Desperate times call for desperate measures. In this blog I will give out my recipe for blintzes, and even some instruction for making them. This is not complicated, but it’s not that easy, either, and requires some finesse and practice.
What the Russians call blitzes, the French call crepes — a super-thin, delicate pancake. They are versatile, require few ingredients and, once mastered, could be easily and quickly made. This recipe calls for some sugar, but that part could be omitted, and the blintz can be filled with savory ingredients. However, I prefer to either eat my blintzes by themselves, or roll them up with some fresh strawberries in them or just a bit of strawberry jam. I like them with a hint of sweetness. My kids like to eat them with nice schmear of sour cream rolled up inside. The fillings are only limited by your imagination . . . and, I guess the ability of the blintz to contain them. My mom, whose recipe this is, likes to fill them with home-made cottage cheese (with or without golden raisins) or with ground meat, cooked up with sautéed onions. Then she folds up the blintz around the filling, creating a small rectangular pillow, and fries them very quickly in a bit of butter, mostly to seal them closed.
These are the ingredients you’ll need to make delicious blintzes:
3 cups of flour
1 cup water
About 4 to 5 cups of milk
teaspoon of sugar
pinch of salt
Canola oil or vegetable oil
First, take a large bowl and crack an egg into it. Then add the first cup of water. Grab a whisk and whisk until frothy. Now begin adding flour, and whisking, one cup at a time.
You might have noticed that I did not include the exact amount exact of milk you need. That is because this depends on the thinness of the blintz. After you add the second cup of flour, you’ll see that the paste you’re making is too thick and lumpy. Go ahead and add a cup of milk at this point, and mix and whisk until you’ve thinned it. Now add the last cup of flour and more milk until the mixture becomes about twice as thin — much thinner than something you’d use for a pancake. Please add that teaspoon of sugar, a pinch or two of salt and pour in about a third of a cup of oil. Now mix that in, and keep on adding milk until the mixture is thin and quite liquid, as well as smooth — no lumps, please. This should be about the thickness of quality buttermilk.
Usually, at this point, I have a little bowl half filled with canola oil, and a folded paper towel. Heat up a medium to large-ish non-stick skillet. Before each blintz made, I do a quick swipe of the hot pan with an oiled paper towel, then pour in batter for the next blitz. However, at the current state of the world, paper products are too precious. Maybe let’s forgo those and we will call the amount of oil a small splash.
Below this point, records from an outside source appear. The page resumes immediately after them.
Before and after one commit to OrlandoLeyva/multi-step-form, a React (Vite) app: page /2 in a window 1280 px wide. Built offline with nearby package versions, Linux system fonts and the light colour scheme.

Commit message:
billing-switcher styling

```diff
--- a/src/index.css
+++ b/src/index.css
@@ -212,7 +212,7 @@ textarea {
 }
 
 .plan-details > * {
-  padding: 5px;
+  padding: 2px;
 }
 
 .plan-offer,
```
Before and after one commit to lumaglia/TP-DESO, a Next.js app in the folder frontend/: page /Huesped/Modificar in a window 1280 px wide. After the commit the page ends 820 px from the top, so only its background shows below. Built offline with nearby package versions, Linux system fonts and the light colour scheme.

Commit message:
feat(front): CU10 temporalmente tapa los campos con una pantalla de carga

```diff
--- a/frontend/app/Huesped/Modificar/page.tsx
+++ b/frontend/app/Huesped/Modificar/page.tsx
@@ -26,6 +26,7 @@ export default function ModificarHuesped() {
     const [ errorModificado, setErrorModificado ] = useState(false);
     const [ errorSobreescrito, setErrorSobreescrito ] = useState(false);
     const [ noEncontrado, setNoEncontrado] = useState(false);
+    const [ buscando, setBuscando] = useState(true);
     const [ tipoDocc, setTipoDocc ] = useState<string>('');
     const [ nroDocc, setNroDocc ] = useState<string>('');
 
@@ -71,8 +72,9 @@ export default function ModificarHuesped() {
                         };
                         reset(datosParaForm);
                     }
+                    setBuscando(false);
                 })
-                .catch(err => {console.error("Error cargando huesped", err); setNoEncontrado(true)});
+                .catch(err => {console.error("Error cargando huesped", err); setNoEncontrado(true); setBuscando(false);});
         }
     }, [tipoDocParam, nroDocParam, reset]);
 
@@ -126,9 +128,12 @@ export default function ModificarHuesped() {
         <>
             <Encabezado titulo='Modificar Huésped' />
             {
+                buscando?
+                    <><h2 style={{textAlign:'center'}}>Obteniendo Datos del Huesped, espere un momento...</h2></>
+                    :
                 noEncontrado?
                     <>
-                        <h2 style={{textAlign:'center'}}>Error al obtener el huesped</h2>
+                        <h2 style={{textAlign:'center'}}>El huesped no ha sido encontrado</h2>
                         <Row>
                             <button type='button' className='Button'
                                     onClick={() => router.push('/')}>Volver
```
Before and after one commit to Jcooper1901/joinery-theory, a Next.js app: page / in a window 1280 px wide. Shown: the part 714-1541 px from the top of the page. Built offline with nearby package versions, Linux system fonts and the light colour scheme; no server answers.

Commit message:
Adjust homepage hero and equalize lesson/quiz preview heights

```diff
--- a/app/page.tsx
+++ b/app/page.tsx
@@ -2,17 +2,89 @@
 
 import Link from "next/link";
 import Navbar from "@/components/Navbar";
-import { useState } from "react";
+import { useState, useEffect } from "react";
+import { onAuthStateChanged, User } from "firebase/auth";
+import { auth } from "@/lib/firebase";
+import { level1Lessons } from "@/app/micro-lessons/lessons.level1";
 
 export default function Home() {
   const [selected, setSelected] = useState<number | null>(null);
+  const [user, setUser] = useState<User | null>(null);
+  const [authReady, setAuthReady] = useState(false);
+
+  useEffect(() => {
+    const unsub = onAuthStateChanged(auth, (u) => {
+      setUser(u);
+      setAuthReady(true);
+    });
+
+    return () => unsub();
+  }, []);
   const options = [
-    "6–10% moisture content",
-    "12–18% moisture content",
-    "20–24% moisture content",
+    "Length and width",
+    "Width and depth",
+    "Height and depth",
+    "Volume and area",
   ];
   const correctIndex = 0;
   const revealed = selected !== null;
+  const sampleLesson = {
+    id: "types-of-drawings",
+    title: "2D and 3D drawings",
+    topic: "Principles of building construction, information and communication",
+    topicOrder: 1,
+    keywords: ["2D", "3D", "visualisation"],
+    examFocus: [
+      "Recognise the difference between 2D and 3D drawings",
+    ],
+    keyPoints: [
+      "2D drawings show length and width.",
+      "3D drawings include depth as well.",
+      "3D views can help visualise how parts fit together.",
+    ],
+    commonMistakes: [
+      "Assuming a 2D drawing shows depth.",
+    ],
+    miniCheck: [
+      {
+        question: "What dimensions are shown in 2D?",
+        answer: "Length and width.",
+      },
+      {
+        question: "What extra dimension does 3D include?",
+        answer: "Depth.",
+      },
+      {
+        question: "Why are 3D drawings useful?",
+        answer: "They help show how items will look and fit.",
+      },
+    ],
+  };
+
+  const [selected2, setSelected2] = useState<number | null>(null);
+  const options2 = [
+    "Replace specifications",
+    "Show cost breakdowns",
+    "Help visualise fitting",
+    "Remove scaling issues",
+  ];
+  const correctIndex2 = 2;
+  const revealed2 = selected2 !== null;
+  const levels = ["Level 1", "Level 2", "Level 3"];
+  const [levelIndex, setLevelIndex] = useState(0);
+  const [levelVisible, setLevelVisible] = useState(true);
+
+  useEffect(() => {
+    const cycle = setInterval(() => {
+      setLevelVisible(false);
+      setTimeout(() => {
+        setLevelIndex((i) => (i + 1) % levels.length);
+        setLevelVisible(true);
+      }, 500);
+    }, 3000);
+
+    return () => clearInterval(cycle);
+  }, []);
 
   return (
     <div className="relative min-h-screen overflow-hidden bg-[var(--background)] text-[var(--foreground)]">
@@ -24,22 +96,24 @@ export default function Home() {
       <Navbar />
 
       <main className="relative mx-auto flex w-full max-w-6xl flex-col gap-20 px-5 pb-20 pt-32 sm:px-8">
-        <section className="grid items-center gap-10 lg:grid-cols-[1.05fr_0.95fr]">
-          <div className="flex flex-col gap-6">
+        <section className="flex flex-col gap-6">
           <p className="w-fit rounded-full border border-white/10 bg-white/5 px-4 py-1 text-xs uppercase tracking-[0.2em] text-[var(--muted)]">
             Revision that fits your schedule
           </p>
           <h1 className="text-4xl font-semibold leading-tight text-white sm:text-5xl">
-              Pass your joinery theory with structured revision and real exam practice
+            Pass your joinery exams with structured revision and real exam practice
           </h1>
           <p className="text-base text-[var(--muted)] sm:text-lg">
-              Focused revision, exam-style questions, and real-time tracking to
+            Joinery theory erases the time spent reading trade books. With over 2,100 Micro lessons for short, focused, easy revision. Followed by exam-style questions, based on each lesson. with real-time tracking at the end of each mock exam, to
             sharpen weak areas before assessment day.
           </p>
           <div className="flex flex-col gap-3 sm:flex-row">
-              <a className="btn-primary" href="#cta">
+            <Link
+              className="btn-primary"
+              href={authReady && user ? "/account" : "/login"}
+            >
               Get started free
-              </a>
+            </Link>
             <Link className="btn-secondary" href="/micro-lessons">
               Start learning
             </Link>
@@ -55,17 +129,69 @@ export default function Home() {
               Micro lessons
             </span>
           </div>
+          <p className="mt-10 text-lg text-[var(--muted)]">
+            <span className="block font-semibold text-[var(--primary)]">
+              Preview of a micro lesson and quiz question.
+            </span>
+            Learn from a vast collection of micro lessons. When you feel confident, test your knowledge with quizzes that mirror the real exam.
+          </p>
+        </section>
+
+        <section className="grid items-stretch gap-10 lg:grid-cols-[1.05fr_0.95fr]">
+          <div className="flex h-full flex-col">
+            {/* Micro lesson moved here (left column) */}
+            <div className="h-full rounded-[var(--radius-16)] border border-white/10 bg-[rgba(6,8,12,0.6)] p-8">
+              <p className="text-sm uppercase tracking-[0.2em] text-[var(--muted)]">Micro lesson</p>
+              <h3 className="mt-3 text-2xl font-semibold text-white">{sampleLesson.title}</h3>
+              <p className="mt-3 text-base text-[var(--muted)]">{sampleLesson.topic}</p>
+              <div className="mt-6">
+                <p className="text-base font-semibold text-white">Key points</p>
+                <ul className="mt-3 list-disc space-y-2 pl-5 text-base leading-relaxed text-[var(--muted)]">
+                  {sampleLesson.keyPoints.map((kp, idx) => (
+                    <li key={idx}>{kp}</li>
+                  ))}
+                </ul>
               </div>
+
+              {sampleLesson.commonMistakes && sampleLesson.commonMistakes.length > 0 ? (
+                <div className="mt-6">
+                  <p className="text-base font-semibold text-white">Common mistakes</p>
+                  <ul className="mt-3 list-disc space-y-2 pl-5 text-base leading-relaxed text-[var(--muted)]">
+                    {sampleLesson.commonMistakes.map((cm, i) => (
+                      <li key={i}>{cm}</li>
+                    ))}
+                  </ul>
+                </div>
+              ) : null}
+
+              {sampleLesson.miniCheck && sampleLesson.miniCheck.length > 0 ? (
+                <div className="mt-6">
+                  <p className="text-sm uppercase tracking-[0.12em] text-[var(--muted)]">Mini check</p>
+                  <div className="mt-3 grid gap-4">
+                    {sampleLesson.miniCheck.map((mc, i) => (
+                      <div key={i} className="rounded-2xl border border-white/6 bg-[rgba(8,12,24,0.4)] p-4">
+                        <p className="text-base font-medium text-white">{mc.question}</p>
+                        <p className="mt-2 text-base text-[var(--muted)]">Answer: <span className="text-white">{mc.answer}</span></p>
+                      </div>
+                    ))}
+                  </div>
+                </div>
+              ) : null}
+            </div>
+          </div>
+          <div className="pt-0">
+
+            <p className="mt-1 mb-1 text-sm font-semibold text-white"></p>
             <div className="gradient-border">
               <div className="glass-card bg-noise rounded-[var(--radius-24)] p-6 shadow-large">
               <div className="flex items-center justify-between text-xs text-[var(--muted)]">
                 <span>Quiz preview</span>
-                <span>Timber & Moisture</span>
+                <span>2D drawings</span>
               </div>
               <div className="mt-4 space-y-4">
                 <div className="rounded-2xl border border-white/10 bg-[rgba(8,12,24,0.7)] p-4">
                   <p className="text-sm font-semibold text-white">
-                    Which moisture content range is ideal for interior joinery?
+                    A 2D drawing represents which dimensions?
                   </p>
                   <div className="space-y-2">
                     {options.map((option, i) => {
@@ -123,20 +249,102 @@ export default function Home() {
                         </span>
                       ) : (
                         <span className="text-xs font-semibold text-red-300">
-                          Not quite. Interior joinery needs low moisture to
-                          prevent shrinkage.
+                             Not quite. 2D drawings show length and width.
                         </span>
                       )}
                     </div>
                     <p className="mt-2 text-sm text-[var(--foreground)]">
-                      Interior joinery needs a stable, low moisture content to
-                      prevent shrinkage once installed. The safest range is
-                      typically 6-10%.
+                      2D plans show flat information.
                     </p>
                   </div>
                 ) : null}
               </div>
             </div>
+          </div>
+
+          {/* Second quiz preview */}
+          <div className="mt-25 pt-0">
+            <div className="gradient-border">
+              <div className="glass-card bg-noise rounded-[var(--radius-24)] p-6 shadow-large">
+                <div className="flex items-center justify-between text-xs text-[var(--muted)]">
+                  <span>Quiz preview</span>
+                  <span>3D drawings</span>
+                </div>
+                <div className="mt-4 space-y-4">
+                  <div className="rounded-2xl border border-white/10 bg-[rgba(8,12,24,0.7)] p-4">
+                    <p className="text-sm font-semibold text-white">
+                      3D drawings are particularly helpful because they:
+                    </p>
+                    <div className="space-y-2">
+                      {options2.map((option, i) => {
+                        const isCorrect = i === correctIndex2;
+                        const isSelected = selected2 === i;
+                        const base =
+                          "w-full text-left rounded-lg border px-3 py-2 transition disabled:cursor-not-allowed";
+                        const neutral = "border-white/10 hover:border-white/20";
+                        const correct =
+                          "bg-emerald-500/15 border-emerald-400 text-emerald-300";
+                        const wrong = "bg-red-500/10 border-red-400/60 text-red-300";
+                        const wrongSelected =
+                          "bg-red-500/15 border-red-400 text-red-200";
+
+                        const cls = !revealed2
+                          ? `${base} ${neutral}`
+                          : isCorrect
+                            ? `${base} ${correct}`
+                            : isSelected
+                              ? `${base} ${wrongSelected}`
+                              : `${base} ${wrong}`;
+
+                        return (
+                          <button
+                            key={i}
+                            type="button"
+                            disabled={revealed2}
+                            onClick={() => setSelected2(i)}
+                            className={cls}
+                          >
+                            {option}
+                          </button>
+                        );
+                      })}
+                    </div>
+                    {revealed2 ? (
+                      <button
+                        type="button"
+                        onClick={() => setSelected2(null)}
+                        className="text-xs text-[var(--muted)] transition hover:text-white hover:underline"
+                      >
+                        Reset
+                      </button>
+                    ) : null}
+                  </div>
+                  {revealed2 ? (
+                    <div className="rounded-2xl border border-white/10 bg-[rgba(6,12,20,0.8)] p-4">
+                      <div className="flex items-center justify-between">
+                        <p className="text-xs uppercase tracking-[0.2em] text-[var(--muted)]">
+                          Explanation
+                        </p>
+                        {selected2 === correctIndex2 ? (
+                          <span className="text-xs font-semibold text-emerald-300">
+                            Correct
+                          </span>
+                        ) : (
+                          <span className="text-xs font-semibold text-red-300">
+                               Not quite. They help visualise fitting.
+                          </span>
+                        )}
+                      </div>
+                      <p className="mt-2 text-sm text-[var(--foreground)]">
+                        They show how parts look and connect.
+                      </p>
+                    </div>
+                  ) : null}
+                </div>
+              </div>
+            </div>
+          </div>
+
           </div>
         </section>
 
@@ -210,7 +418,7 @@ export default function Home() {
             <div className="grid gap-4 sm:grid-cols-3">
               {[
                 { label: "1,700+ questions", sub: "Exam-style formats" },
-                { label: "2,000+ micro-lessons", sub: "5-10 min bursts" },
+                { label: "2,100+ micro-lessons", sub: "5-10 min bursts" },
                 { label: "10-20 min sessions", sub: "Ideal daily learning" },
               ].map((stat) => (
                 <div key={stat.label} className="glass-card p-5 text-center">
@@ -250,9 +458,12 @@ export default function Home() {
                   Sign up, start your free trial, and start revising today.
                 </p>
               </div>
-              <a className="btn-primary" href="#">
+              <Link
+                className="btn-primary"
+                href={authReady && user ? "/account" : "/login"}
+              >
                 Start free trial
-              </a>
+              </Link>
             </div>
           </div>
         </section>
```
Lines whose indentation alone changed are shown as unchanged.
Make sure that the pan has some oil in it, and is hot. Now take a large ladle and picking up the hot pan pour the thin batter into it. As you are pouring, tilt and rotate the pan, so that the mixture covers the entire bottom surface of the pan. If you need a little more, add some more. If you find that the batter is not spreading well, add just a touch more milk, until it is more liquid — so that it can spread out as you tilt and rotate the pan.
Make sure that the heat is on medium hot. And do not walk away. Because the first side will take a few minutes to cook up (you’ll see the edges become crispy and begin to curl a bit). Then, with your fingers, gently grab the edge of the blintz and slide a spatula underneath, then flip. Once you have flipped your blintz, the second side takes much less time.
A quick warning. The first blintz almost never comes out perfectly. There is even a Russian expression that states that. It is usually an experimental blintz, to make sure your batter will change to become thinner, or thicker (just add flour if that is the case). Do not become discouraged. Know that even professional chefs have trouble making the thin batter just the right consistency, but once you figure out the ratio and how to twirl the pan just so, you will always have this knowledge.
I like to use a large spatula, but it’s not a necessity — you will figure out how to lift the edge off the pan so you can check the doneness on the bottom and slip in that spatula.
Before you pour in the mixture for the second blintz, add a splash of oil into the pan — shimmying the pan back and forth, so the beads of oil spread across the pan. Do this between all blintzes, because you do not want to work with a dry pan.
The real secret that my mother taught me is this: The only way to get your blintzes to turn out just right is to keep making them over and over until you know by sight and consistency and color that you got it right. Do not be fooled by the ease of the few ingredients, and always be vigilant so you do not burn them — they are done when each side has achieved a very light golden color. And, when you make them correctly, they are indeed, gold.